It is the aim of Grow It Yourself that through GROW HQ they can make nutritious food available to everyone and to help people to live healthier and more sustainable lives by inspiring and supporting them to grow their own food.
Speaking at the launch, Tánaiste Joan Burton said "GROW HQ promises to be fantastic resource that will put Waterford on the map as the home of an important food movement. GIY is a really imaginative approach that brings together social enterprise, community involvement, and healthy eating."
Minister for Education and Skills, Jan O'Sullivan announced this week that Rule 68 will be repealed in January.
For the last 50 years the official rule governing our national schools -Rule 68- stated in part, that “of all parts of a school curriculum, Religious Instruction is by far the most important, as its subject matter, God’s honour and service, includes the proper use of all man’s faculties, and affords the most powerful inducements to their proper use.
Minister Jan O'Sullivan said that Rule 68 will be repealed in January, along with any other rules that don't reflect the diversity of our nation.
Minister Alex White has said in today's Irish Independent that only Labour can deliver a referendum on repealing the Eighth Amendement. You can read the original article here.
I campaigned against the Eighth Amendment to the Constitution in 1983, and I look forward to the day it is repealed. It prevents Ireland from having a humane framework to deal with tragic cases, such as the pregnant women whose babies have been diagnosed with a fatal foetal abnormality.
It has created a constitutional morass that doesn't even deliver what its advocates said they wanted. Worse, the amendment endangers the health and well-being of Irish women.
But we shouldn't make the assumption that achieving a repeal of the Eighth will be easy.
Minister Brendan Howlin recently responded to an editorial in The Financial Times. Link to article here
Your editorial “Ireland should beware a return to boom and bust” (November 27) over-eggs the pudding somewhat. The current government, a coalition of the centre left and centre right, is more than aware of the risks of returning to the past. We have spent considerable energy cleaning up that mess.
Today the Climate Action & Low Carbon Development Bill 2015 has passed through the Houses of the Oireachtas. After years of promised Climate Change legislation, the Labour Party has ensured that this important legislation has finally gone through all stages,
Unlike previous Governments, we have not shied away from our commitment to address climate change. Instead, we have sought to responded in a comprehensive manner to one of the most challenging issues facing this and future generations.
Last night Section 37.1 of the Employment Equality Bill was amended by the passing of the Equality (Miscellaneous Provisions) Bill 2013. The Bill amends the provisions of Section 37(1) of the Employment Equality Act to remove the discrimination of LGBT employees of religious run institutions.
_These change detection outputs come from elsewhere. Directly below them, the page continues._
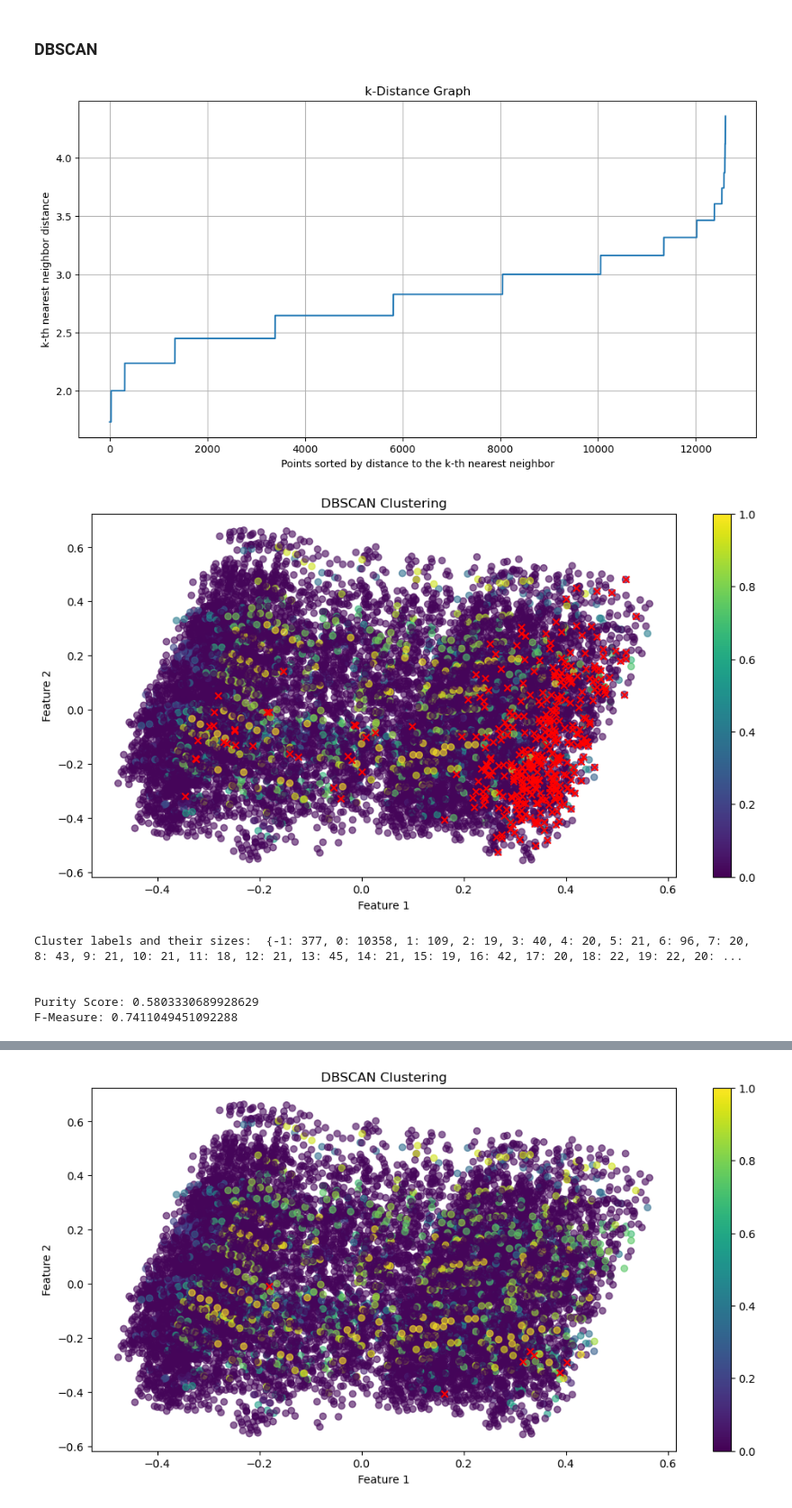
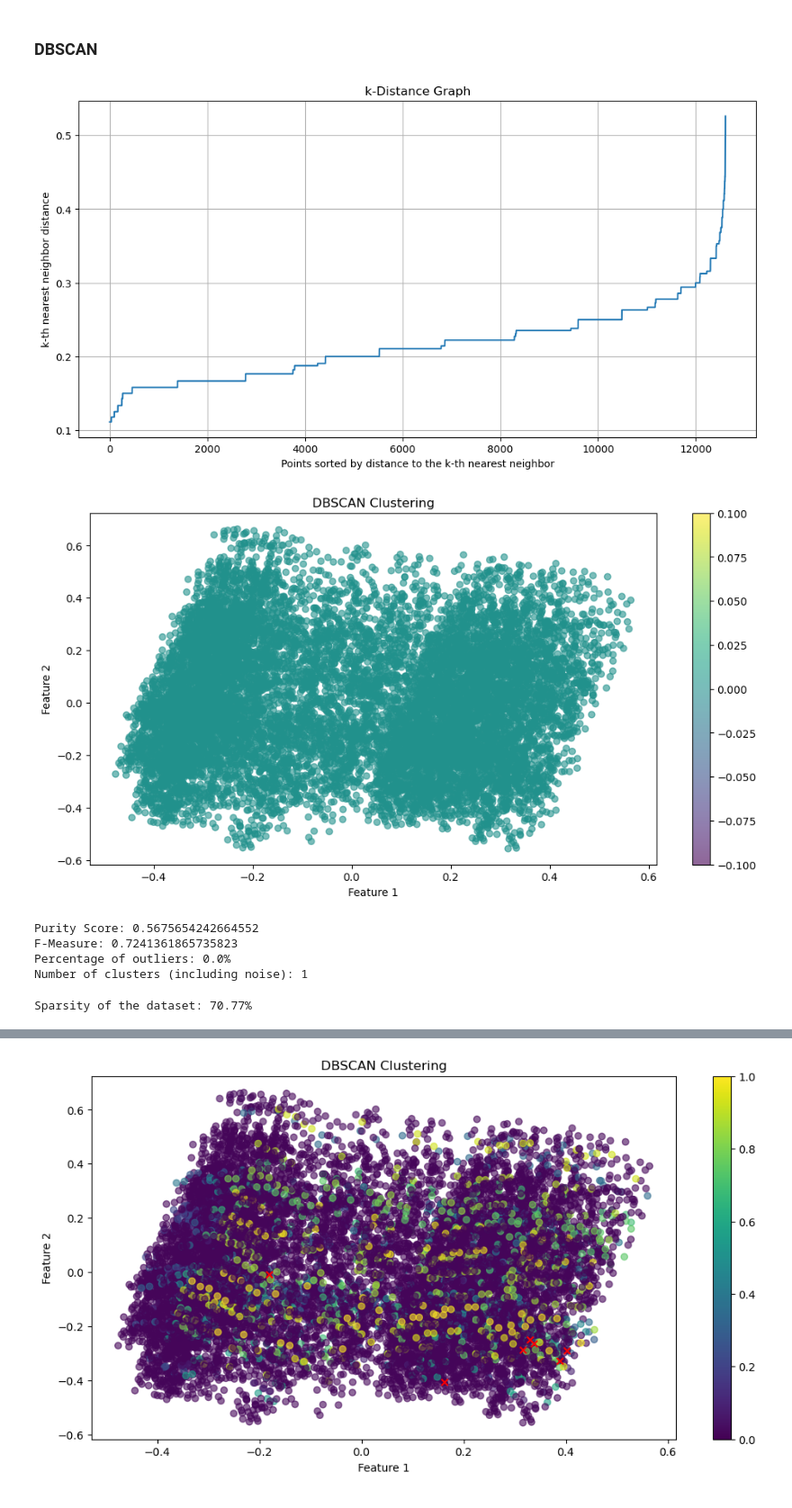
Before and after one commit to leobt23/Data_Mining, a Jupyter notebook: 2_clustering/c.ipynb, the cells around one changed output, grey strips where cells are left out. Shown at 90% size. Drawn from its saved outputs; the diff is of its cells as text; code cells hidden in the pictures.

```diff
--- a/2_clustering/c.ipynb
+++ b/2_clustering/c.ipynb
@@ -419,68 +453,67 @@ from sklearn.neighbors import NearestNeighbors
 import matplotlib.pyplot as plt
 import numpy as np
 
 
 # Step 1: k-Distance Plot to Determine Optimal 'eps'
-k = 10  # same as min_samples. 10
-neigh = NearestNeighbors(n_neighbors=k)
+k =  54 # same as min_samples. 10
+neigh = NearestNeighbors(n_neighbors=k, metric='jaccard')
 neigh.fit(X)
 distances, indices = neigh.kneighbors(X)
 sorted_distances = np.sort(distances, axis=0)[:, k-1]
 
-plt.figure(figsize=(12, 6))
-plt.plot(sorted_distances)
-plt.title("k-Distance Graph")
-plt.xlabel("Points sorted by distance to the k-th nearest neighbor")
-plt.ylabel("k-th nearest neighbor distance")
-plt.grid(True)
-plt.show()
+plot_sorted_distances(sorted_distances)
 
 #### eps heuristic
-kk = 5
-neigh = NearestNeighbors(n_neighbors=kk)
-neigh.fit(X)
-distances, indices = neigh.kneighbors(X)
-sorted_distances = np.sort(distances, axis=0)[:, kk-1]
-
 mean_distance = sorted_distances.mean()
 std_distance = sorted_distances.std()
 eps_heuristic = mean_distance + 2 * std_distance
 
 # Manually choose an 'eps' value based on the elbow in the k-distance plot, or use the heuristic
 alpha = 1  # 1
-eps_value = alpha * eps_heuristic
+#eps_value = alpha * eps_heuristic
+eps_value = 20
 
 # Step 2: Apply DBSCAN
 dbscan = DBSCAN(eps=eps_value, min_samples=k)
 clusters = dbscan.fit_predict(X)
 
 # Step 3: Enhanced Visualization
 X_used = X_mca
-plt.figure(figsize=(12, 6))
-plt.scatter(X_used.iloc[:, 0], X_used.iloc[:, 1], c=clusters, cmap='viridis', alpha=0.6, marker='o')
-plt.scatter(X_used.iloc[clusters == -1, 0], X_used.iloc[clusters == -1, 1], c='red', alpha=1, marker='x')
-plt.title("DBSCAN Clustering")
-plt.xlabel("Feature 1")
-plt.ylabel("Feature 2")
-plt.colorbar()
-plt.show()
+with_noise_Q = False
+plot_results(X_used, clusters, with_noise_Q)
 
 # Step 4: Post-Clustering Analysis
-unique_clusters, counts_clusters = np.unique(clusters, return_counts=True)
-print("Cluster labels and their sizes: ", dict(zip(unique_clusters, counts_clusters)))
+#unique_clusters, counts_clusters = np.unique(clusters, return_counts=True)
+#print("Cluster labels and their sizes: ", dict(zip(unique_clusters, counts_clusters)))
 
 # The label '-1' represents noise points
 
-print("\n")
-# checking results DBSCAN results with purity score
-print(f"Purity Score: {purity_score(y, clusters)}")
-# with f-measure
-print(f"F-Measure: {f_measure(y, clusters)}\n")
+# Printing results.
+print_results(clusters)
 # %% [output]
-[figure, old version]
+[figure, new version]
-[figure, old version]
+[figure, new version]
-Cluster labels and their sizes:  {-1: 377, 0: 10358, 1: 109, 2: 19, 3: 40, 4: 20, 5: 21, 6: 96, 7: 20, 8: 43, 9: 21, 10: 21, 11: 18, 12: 21, 13: 45, 14: 21, 15: 19, 16: 42, 17: 20, 18: 22, 19: 22, 20: ...
-
-
-Purity Score: 0.5803330689928629
-F-Measure: 0.7411049451092288
+Purity Score: 0.5675654242664552
+F-Measure: 0.7241361865735823
+Percentage of outliers: 0.0%
+Number of clusters (including noise): 1
+# %%
+# Assuming 'X' is your dataset
+# If 'X' is a pandas DataFrame, convert it to a NumPy array for calculation
+if isinstance(X, pd.DataFrame):
+    X_array = X.to_numpy()
+else:
+    X_array = X
+
+# Calculate the total number of elements
+total_elements = X_array.size
+
+# Count the number of zero elements
+zero_elements = np.count_nonzero(X_array == 0)
+
+# Calculate the sparsity percentage
+sparsity_percentage = (zero_elements / total_elements) * 100
+
+print(f"Sparsity of the dataset: {sparsity_percentage:.2f}%")
+# %% [output]
+Sparsity of the dataset: 70.77%
```
Also changed, not shown: parts of 7 cells of this notebook.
The passing of this Bill by the Oireachtas is another step for equality for LGBT people.
In our 2011 Election Manifesto we promised amend Section 37 of the Employment Equality Acts to end discrimination against LGBT teachers and trainee teachers and we have made good on this promise through the hard work in particular of Minister Aodhán Ó Ríordáin, Minister Jan O'Sullivan, Deputies Ciara Conway, John Lyons, Dominc Hannigan and Senator Ivana Bacik.
Today, the Cabinet agreed to proposals by my colleague, Labour TD Willie Penrose, to reduce the bankruptcy period from three years to one, in a bid to further assist those burdened by unsustainable debt.
I’m confident that by the end of the Dáil’s term, they will have become law, thereby delivering on another core Labour objective. This, in turn, will be another example of the balance Labour has brought to this coalition government.
Last night Deputy Joanna Tuffy, Cllr Pamela Kearns and Cllr Mick Duff held a public meeting in the Red Cow Hotel on the Living Wage. The Panel included David Begg, Director of TASC; Susie McGowan of the Justice for Clerys Workers Campaign and Peter Byrne from the South Dublin Chamber of Commerce.
Labour in government has been standing up for families to make sure that every family benefits from the economic recovery. Today the Tánaiste Joan Burton with Deputy Ciara Conway launched a video which is being used in advertising on Facebook and YouTube with the theme "Standing Up for Families'. The video demonstrates how families are beginning to feel the benefits of the economic recovery through a simple slice-of-life scenario of a couple (Michael and Lorraine) being able to afford to attend a major concert for the first time in a number of years.